→ **Provided information**
━━━━━━━━━━━━━━━━━━━━━━━━━━━━━━

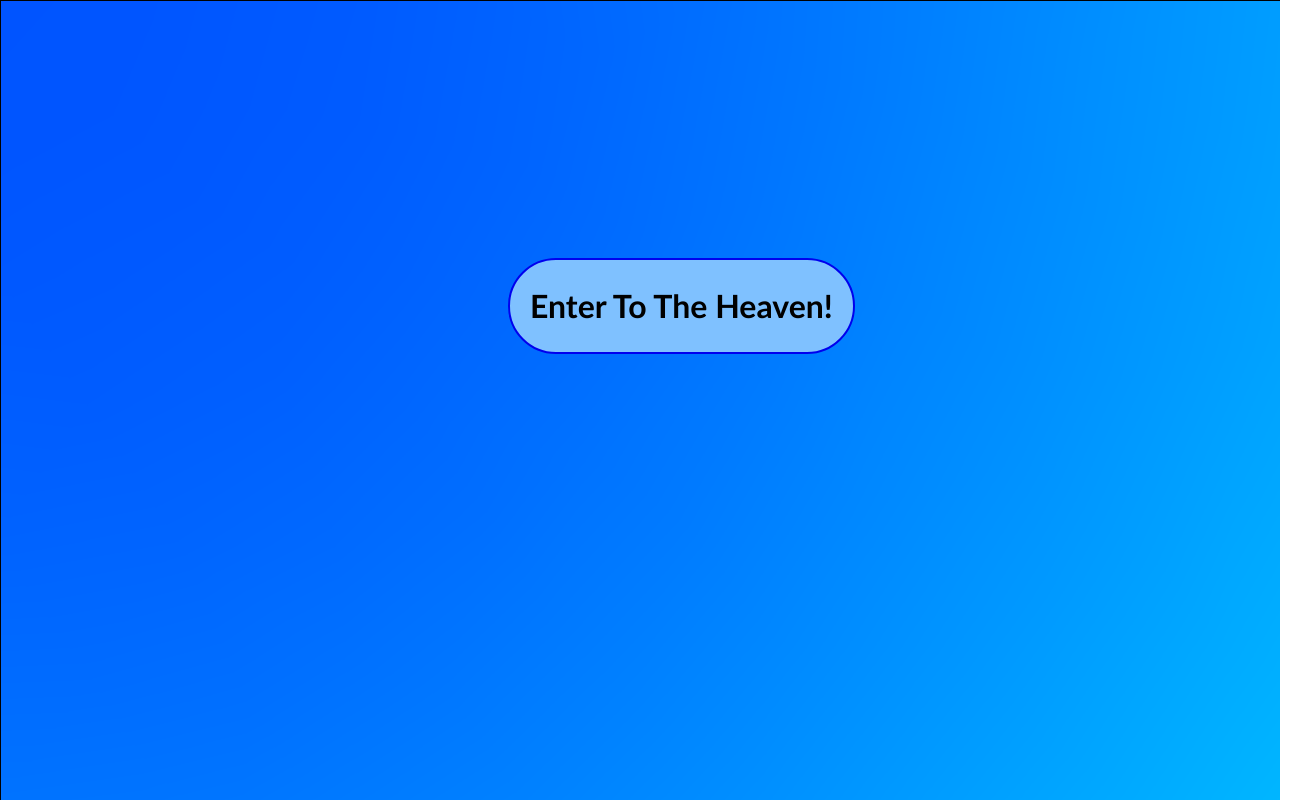
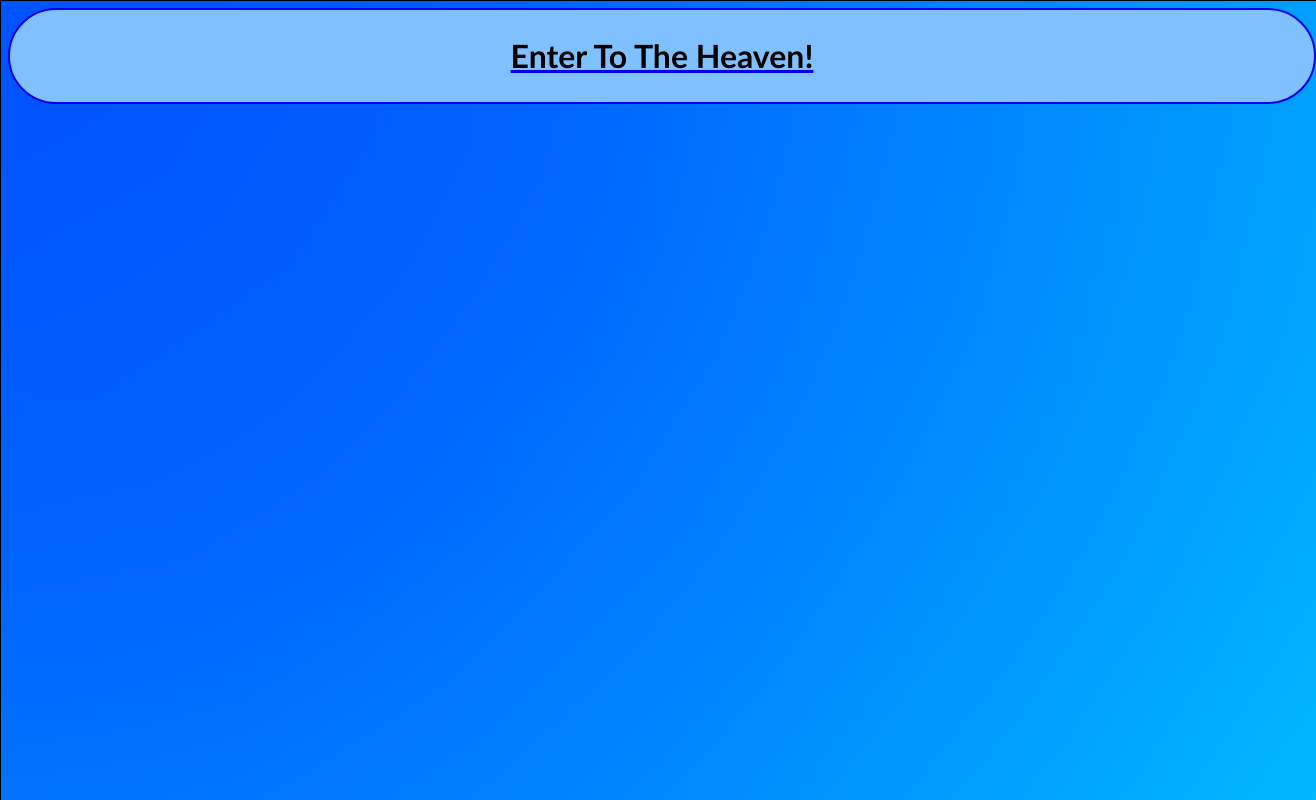
Before and after one commit to BruhhBosewitch00/practice, a plain HTML site: page index.html in a window 1280 px wide. Shown: the whole page, 1316 px wide, since content can reach past the window. Drawn offline with Linux system fonts and the light colour scheme.

Commit message:
Update style.css

```diff
--- a/style.css
+++ b/style.css
@@ -8,8 +8,12 @@ div{
   display: inline-block;
   border-radius: 50px;
   padding: 5px 20px;
-  margin-left: 500px;
-  margin-top: 250px;
+  height:100%;
+  width:100%;
+  display:flex;
+  align-items:center;
+  justify-content:center;
+
 }
 h1{
   color: black;
```
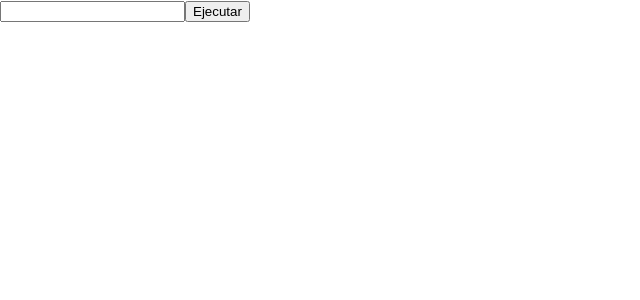
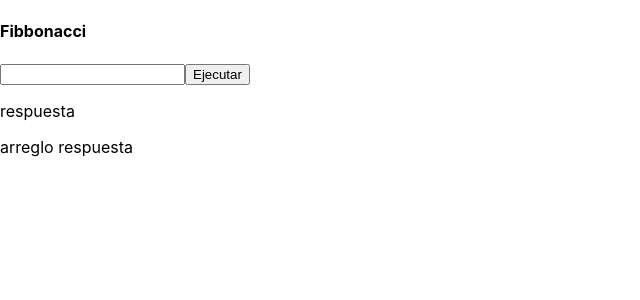
Before and after one commit to YanCarlosCertucheGrueso/akeProject, a React (Create React App) app: page / in a window 1280 px wide. Shown: the top 300 px of the page, without its empty margins (0-640 px from the left). Built offline with nearby package versions, Linux system fonts and the light colour scheme.

Commit message:
catch input

```diff
--- a/src/App.js
+++ b/src/App.js
@@ -1,4 +1,3 @@
-import logo from './logo.svg';
 import './App.css';
 import Fibo from './Components/Fibo'
 function App() {
--- a/src/Components/Fibo.jsx
+++ b/src/Components/Fibo.jsx
@@ -1,9 +1,29 @@
+import { useState } from "react";
 
 function Fibo() {
+    const [param, setParam] = useState(0)
+    const [result, setResult] =useState([])
+    const [error, setError] = useState(false)
+
+    function fiboClick() {
+        console.log(param);
+    }
+    function fiboChange(e){
+        setParam(e.target.value)
+    }
+
     return (
       <div>
-        <input type="text"></input>
-        <button>Ejecutar</button>
+        <h4>Fibbonacci</h4>
+        <form>
+        <input type="text" onChange={fiboChange}></input>
+        <button type="submit" onClick={fiboClick}>Ejecutar</button>
+        </form>
+        <div>
+            <p>respuesta</p>
+            {error === true ? <p>'Número no valido, es menor a cero'</p> : <p>arreglo respuesta</p>}
+        </div>
+
       </div>
     );
 }
```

━━━━━━━━━━━━━━━━━━━━━━━━━━━━━━

→ **Problem to work on**
Once the images are removed, print the remaining data exactly as it appears above.

→ **Result of this task**
Before and after one commit to BruhhBosewitch00/practice, a plain HTML site: page index.html in a window 1280 px wide. Shown: the whole page, 1316 px wide, since content can reach past the window. Drawn offline with Linux system fonts and the light colour scheme.

Commit message:
Update style.css

```diff
--- a/style.css
+++ b/style.css
@@ -8,8 +8,12 @@ div{
   display: inline-block;
   border-radius: 50px;
   padding: 5px 20px;
-  margin-left: 500px;
-  margin-top: 250px;
+  height:100%;
+  width:100%;
+  display:flex;
+  align-items:center;
+  justify-content:center;
+
 }
 h1{
   color: black;
```
Before and after one commit to YanCarlosCertucheGrueso/akeProject, a React (Create React App) app: page / in a window 1280 px wide. Shown: the top 300 px of the page, without its empty margins (0-640 px from the left). Built offline with nearby package versions, Linux system fonts and the light colour scheme.

Commit message:
catch input

```diff
--- a/src/App.js
+++ b/src/App.js
@@ -1,4 +1,3 @@
-import logo from './logo.svg';
 import './App.css';
 import Fibo from './Components/Fibo'
 function App() {
--- a/src/Components/Fibo.jsx
+++ b/src/Components/Fibo.jsx
@@ -1,9 +1,29 @@
+import { useState } from "react";
 
 function Fibo() {
+    const [param, setParam] = useState(0)
+    const [result, setResult] =useState([])
+    const [error, setError] = useState(false)
+
+    function fiboClick() {
+        console.log(param);
+    }
+    function fiboChange(e){
+        setParam(e.target.value)
+    }
+
     return (
       <div>
-        <input type="text"></input>
-        <button>Ejecutar</button>
+        <h4>Fibbonacci</h4>
+        <form>
+        <input type="text" onChange={fiboChange}></input>
+        <button type="submit" onClick={fiboClick}>Ejecutar</button>
+        </form>
+        <div>
+            <p>respuesta</p>
+            {error === true ? <p>'Número no valido, es menor a cero'</p> : <p>arreglo respuesta</p>}
+        </div>
+
       </div>
     );
 }
```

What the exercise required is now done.